In The News
After tirelessly lobbying Congress since late summer, the first responders who spent months working at Ground Zero following the terrorist attacks on Sept. 11, 2001, are set to finally receive lifetime medical care for the illnesses attributable to their time on "the pile."
John Feal is a tired man.
The 49-year-old Long Islander has made 22 trips to Washington in the past 11 months, leading groups of fellow construction workers and 9/11 responders to plead with members of Congress and staff to renew $8 billion in aid for those who fell sick after working at Ground Zero.
The poor treatment of 9/11 first responders started before the toxic dust had settled, with federal officials declaring the air safe to breathe and the mayor of New York, Rudy Giuliani, putting progress with the cleanup ahead of worker safety.
No one in charge insisted the job get done right, just that it get done.
WASHINGTON -- Just when it looked like a new 9/11 health and compensation law was on the brink of being finalized -- and after House Speaker Paul Ryan threw his support behind it -- sources told The Huffington Post troubling last-minutes snags were emerging.
In the aftermath of 9/11, then-New York Mayor Rudy Giuliani was often referred to as “America’s mayor.” So you might call the police and firefighters who courageously rushed to the scene that day “America’s first responders.”
Mr. Giuliani still enjoys his title on occasion. If only the nation’s memory of all the frontline heroes of that day was so enduring.
Calling it the “ultimate irony,” New York Police Department Commissioner William Bratton lobbied Congress for 9/11 first responders’ health benefits as lawmakers held hearings on terrorism. A deal is promised, but advocates ask only for action.
WASHINGTON — Congress has made significant progress toward passing a renewal of the Zadroga 9/11 Health and Compensation Act, New York lawmakers said Thursday, but they were quick to counsel caution by quoting Yogi Berra: “It ain’t over ‘til it’s over.”
WASHINGTON, D.C. (CBSNewYork) — The battle to extend health benefits for 9/11 first responders goes on in Congress. And now, advocates hope to beat an end-of-the-session deadline this week.
Lawmakers on Capitol Hill and 9/11 first responders are furious that the Zadroga 9/11 Health and Compensation Act has not been renewed, CBS2’s Dick Brennan reported.
WASHINGTON - If Congress doesn't move to reauthorize the Zadroga Act for 9/11 survivors by Thursday, a top advocate isn't going to move from Congress.
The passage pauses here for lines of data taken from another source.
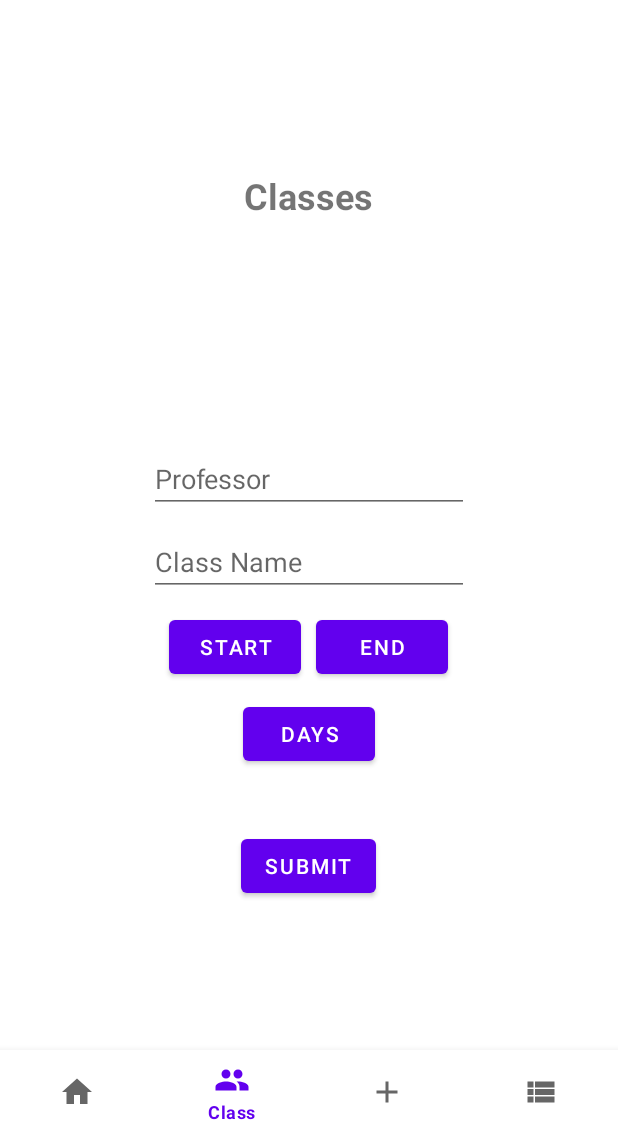
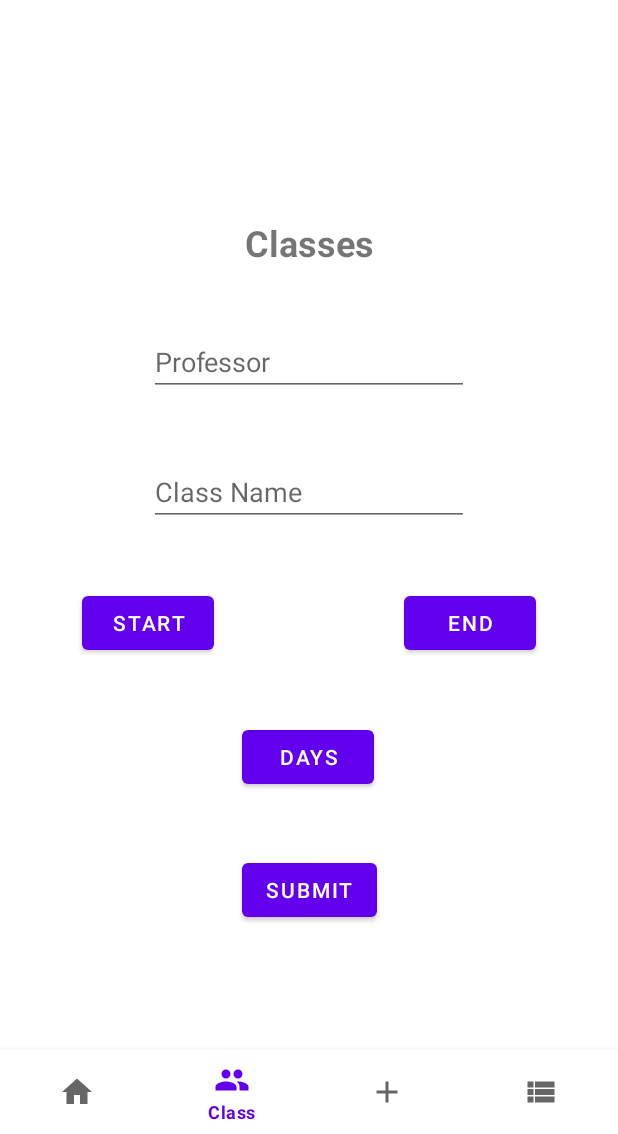
Before and after one commit to Meghanachippada/Assignment_tracker, an Android app: the screen it shows after launch once a user with an empty profile is signed in (MainActivity), item 2 of the bottom bar chosen, on a phone screen of 412 x 824 dp, the part 102-1236 px from its top. Run offline under Robolectric (Android 15) with nearby library versions, the phone set to English and light mode, and no system bars; our stand-ins replace Firebase (no records; nobody signed in at launch, a user with empty details on screens opened directly); pictures from the network do not load.

Commit message:
redid fragment_class.xml as constraint layout; created landscape version; fixed spacing issues with activity_main.xml

```diff
--- a/app/src/main/res/layout-land/activity_main.xml
+++ b/app/src/main/res/layout-land/activity_main.xml
@@ -10,7 +10,6 @@
         android:id="@+id/linearLayout4"
         android:layout_width="0dp"
         android:layout_height="wrap_content"
-        android:layout_marginBottom="94dp"
         android:background="#6100EC"
         android:gravity="center"
         android:orientation="horizontal"
@@ -61,7 +60,6 @@
         android:id="@+id/bottomNav"
         android:layout_width="0dp"
         android:layout_height="wrap_content"
-        android:layout_marginTop="31dp"
         app:layout_constraintBottom_toBottomOf="parent"
         app:layout_constraintEnd_toEndOf="parent"
         app:layout_constraintStart_toStartOf="parent"
--- a/app/src/main/res/layout-land/fragment_class.xml
+++ b/app/src/main/res/layout-land/fragment_class.xml
@@ -1,19 +1,11 @@
 <?xml version="1.0" encoding="utf-8"?>
-<FrameLayout xmlns:android="http://schemas.android.com/apk/res/android"
+<androidx.constraintlayout.widget.ConstraintLayout xmlns:android="http://schemas.android.com/apk/res/android"
+    xmlns:app="http://schemas.android.com/apk/res-auto"
     xmlns:tools="http://schemas.android.com/tools"
     android:layout_width="match_parent"
     android:layout_height="match_parent"
     tools:context=".ClassFragment">
 
-    <LinearLayout
-        android:layout_width="match_parent"
-        android:layout_height="match_parent"
-        android:gravity="center|top"
-        android:orientation="vertical">
-
-        <Space
-            android:layout_width="match_parent"
-            android:layout_height="20dp" />
 
     <TextView
         android:id="@+id/classesTitle"
@@ -21,11 +13,12 @@
         android:layout_height="wrap_content"
         android:text="Classes"
         android:textSize="24sp"
-            android:textStyle="bold" />
+        android:textStyle="bold"
+        app:layout_constraintBottom_toTopOf="@+id/professorEditText"
+        app:layout_constraintEnd_toEndOf="parent"
+        app:layout_constraintStart_toStartOf="parent"
+        app:layout_constraintTop_toTopOf="parent" />
 
-        <Space
-            android:layout_width="match_parent"
-            android:layout_height="150dp" />
 
     <EditText
         android:id="@+id/professorEditText"
@@ -33,11 +26,11 @@
         android:layout_height="wrap_content"
         android:ems="10"
         android:hint="Professor"
-            android:inputType="text" />
-
-        <Space
-            android:layout_width="match_parent"
-            android:layout_height="10dp" />
+        android:inputType="text"
+        app:layout_constraintBottom_toTopOf="@+id/classEndButton"
+        app:layout_constraintEnd_toStartOf="@+id/classNameEditText"
+        app:layout_constraintStart_toStartOf="parent"
+        app:layout_constraintTop_toBottomOf="@+id/classesTitle" />
 
     <EditText
         android:id="@+id/classNameEditText"
@@ -45,56 +38,55 @@
         android:layout_height="wrap_content"
         android:ems="10"
         android:hint="Class Name"
-            android:inputType="text" />
-
-        <Space
-            android:layout_width="match_parent"
-            android:layout_height="10dp" />
-
-        <LinearLayout
-            android:layout_width="match_parent"
-            android:layout_height="wrap_content"
-            android:gravity="center"
-            android:orientation="horizontal">
+        android:inputType="text"
+        app:layout_constraintBottom_toTopOf="@+id/classEndButton"
+        app:layout_constraintEnd_toEndOf="parent"
+        app:layout_constraintStart_toEndOf="@+id/professorEditText"
+        app:layout_constraintTop_toBottomOf="@+id/classesTitle" />
 
     <Button
         android:id="@+id/classStartButton"
         android:layout_width="wrap_content"
         android:layout_height="wrap_content"
-                android:text="Start" />
-
-            <Space
-                android:layout_width="10dp"
-                android:layout_height="0dp" />
+        android:text="Start"
+        app:layout_constraintBottom_toTopOf="@+id/classSubmitButton"
+        app:layout_constraintEnd_toStartOf="@+id/classEndButton"
+        app:layout_constraintHorizontal_bias="0.0"
+        app:layout_constraintStart_toStartOf="parent"
+        app:layout_constraintTop_toBottomOf="@+id/classNameEditText" />
 
     <Button
         android:id="@+id/classEndButton"
         android:layout_width="wrap_content"
         android:layout_height="wrap_content"
-                android:text="End" />
-
-        </LinearLayout>
-
-        <Space
-            android:layout_width="match_parent"
-            android:layout_height="10dp"
-            android:layout_weight="0" />
+        android:text="End"
+        app:layout_constraintBottom_toTopOf="@+id/classSubmitButton"
+        app:layout_constraintEnd_toStartOf="@+id/classSelectDaysButton"
+        app:layout_constraintStart_toEndOf="@+id/classStartButton"
+        app:layout_constraintTop_toBottomOf="@+id/classNameEditText"
+        app:layout_constraintVertical_bias="0.911" />
 
     <Button
         android:id="@+id/classSelectDaysButton"
         android:layout_width="wrap_content"
         android:layout_height="wrap_content"
-            android:text="Days" />
-
-        <Space
-            android:layout_width="match_parent"
-            android:layout_height="40dp" />
+        android:text="Days"
+        app:layout_constraintBottom_toTopOf="@+id/classSubmitButton"
+        app:layout_constraintEnd_toEndOf="parent"
+        app:layout_constraintStart_toEndOf="@+id/classEndButton"
+        app:layout_constraintTop_toBottomOf="@+id/classNameEditText"
+        app:layout_constraintVertical_bias="0.479" />
 
     <Button
         android:id="@+id/classSubmitButton"
         android:layout_width="wrap_content"
         android:layout_height="wrap_content"
-            android:text="Submit" />
+        android:text="Submit"
+        app:layout_constraintBottom_toBottomOf="parent"
+        app:layout_constraintEnd_toEndOf="parent"
+        app:layout_constraintHorizontal_bias="0.504"
+        app:layout_constraintStart_toStartOf="parent"
+        app:layout_constraintTop_toBottomOf="@+id/classEndButton" />
 
-    </LinearLayout>
-</FrameLayout>
+
+</androidx.constraintlayout.widget.ConstraintLayout>
--- a/app/src/main/res/layout/fragment_class.xml
+++ b/app/src/main/res/layout/fragment_class.xml
@@ -1,31 +1,24 @@
 <?xml version="1.0" encoding="utf-8"?>
-<FrameLayout xmlns:android="http://schemas.android.com/apk/res/android"
+<androidx.constraintlayout.widget.ConstraintLayout xmlns:android="http://schemas.android.com/apk/res/android"
+    xmlns:app="http://schemas.android.com/apk/res-auto"
     xmlns:tools="http://schemas.android.com/tools"
     android:layout_width="match_parent"
     android:layout_height="match_parent"
     tools:context=".ClassFragment">
 
-    <LinearLayout
-        android:layout_width="match_parent"
-        android:layout_height="match_parent"
-        android:gravity="center|top"
-        android:orientation="vertical">
-
-        <Space
-            android:layout_width="match_parent"
-            android:layout_height="20dp" />
 
     <TextView
         android:id="@+id/classesTitle"
         android:layout_width="wrap_content"
         android:layout_height="wrap_content"
+        android:layout_marginTop="10dp"
         android:text="Classes"
         android:textSize="24sp"
-            android:textStyle="bold" />
-
-        <Space
-            android:layout_width="match_parent"
-            android:layout_height="150dp" />
+        android:textStyle="bold"
+        app:layout_constraintBottom_toTopOf="@+id/professorEditText"
+        app:layout_constraintEnd_toEndOf="parent"
+        app:layout_constraintStart_toStartOf="parent"
+        app:layout_constraintTop_toTopOf="parent" />
 
     <EditText
         android:id="@+id/professorEditText"
@@ -33,11 +26,11 @@
         android:layout_height="wrap_content"
         android:ems="10"
         android:hint="Professor"
-            android:inputType="text" />
-
-        <Space
-            android:layout_width="match_parent"
-            android:layout_height="10dp" />
+        android:inputType="text"
+        app:layout_constraintBottom_toTopOf="@+id/classNameEditText"
+        app:layout_constraintEnd_toEndOf="parent"
+        app:layout_constraintStart_toStartOf="parent"
+        app:layout_constraintTop_toBottomOf="@+id/classesTitle" />
 
     <EditText
         android:id="@+id/classNameEditText"
@@ -45,56 +38,56 @@
         android:layout_height="wrap_content"
         android:ems="10"
         android:hint="Class Name"
-            android:inputType="text" />
+        android:inputType="text"
+        app:layout_constraintBottom_toTopOf="@+id/classEndButton"
+        app:layout_constraintEnd_toEndOf="parent"
+        app:layout_constraintStart_toStartOf="parent"
+        app:layout_constraintTop_toBottomOf="@+id/professorEditText" />
 
-        <Space
-            android:layout_width="match_parent"
-            android:layout_height="10dp" />
-
-        <LinearLayout
-            android:layout_width="match_parent"
-            android:layout_height="wrap_content"
-            android:gravity="center"
-            android:orientation="horizontal">
 
     <Button
         android:id="@+id/classStartButton"
         android:layout_width="wrap_content"
         android:layout_height="wrap_content"
-                android:text="Start" />
-
-            <Space
-                android:layout_width="10dp"
-                android:layout_height="0dp" />
+        android:layout_marginEnd="71dp"
+        android:text="Start"
+        app:layout_constraintBottom_toTopOf="@+id/classSelectDaysButton"
+        app:layout_constraintEnd_toStartOf="@+id/classEndButton"
+        app:layout_constraintStart_toStartOf="parent"
+        app:layout_constraintTop_toBottomOf="@+id/classNameEditText" />
 
     <Button
         android:id="@+id/classEndButton"
         android:layout_width="wrap_content"
         android:layout_height="wrap_content"
-                android:text="End" />
-
-        </LinearLayout>
-
-        <Space
-            android:layout_width="match_parent"
-            android:layout_height="10dp"
-            android:layout_weight="0" />
+        android:text="End"
+        app:layout_constraintBottom_toTopOf="@+id/classSelectDaysButton"
+        app:layout_constraintEnd_toEndOf="parent"
+        app:layout_constraintHorizontal_bias="0.302"
+        app:layout_constraintStart_toEndOf="@+id/classStartButton"
+        app:layout_constraintTop_toBottomOf="@+id/classNameEditText" />
 
     <Button
         android:id="@+id/classSelectDaysButton"
         android:layout_width="wrap_content"
         android:layout_height="wrap_content"
-            android:text="Days" />
-
-        <Space
-            android:layout_width="match_parent"
-            android:layout_height="40dp" />
+        android:text="Days"
+        app:layout_constraintBottom_toTopOf="@+id/classSubmitButton"
+        app:layout_constraintEnd_toEndOf="parent"
+        app:layout_constraintHorizontal_bias="0.497"
+        app:layout_constraintStart_toStartOf="parent"
+        app:layout_constraintTop_toBottomOf="@+id/classEndButton" />
 
     <Button
         android:id="@+id/classSubmitButton"
         android:layout_width="wrap_content"
         android:layout_height="wrap_content"
-            android:text="Submit" />
+        android:layout_marginBottom="10dp"
+        android:text="Submit"
+        app:layout_constraintBottom_toBottomOf="parent"
+        app:layout_constraintEnd_toEndOf="parent"
+        app:layout_constraintStart_toStartOf="parent"
+        app:layout_constraintTop_toBottomOf="@+id/classSelectDaysButton" />
 
-    </LinearLayout>
-</FrameLayout>
+
+</androidx.constraintlayout.widget.ConstraintLayout>
```
Lines whose indentation alone changed are shown as unchanged.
On October 1, the World Trade Center Health Program expired. The legislation helped pay for the medical costs of 9/11 first responders; hundreds have already died from illnesses stemming from the awful things they had to inhale at Ground Zero in the years since September 11, 2001.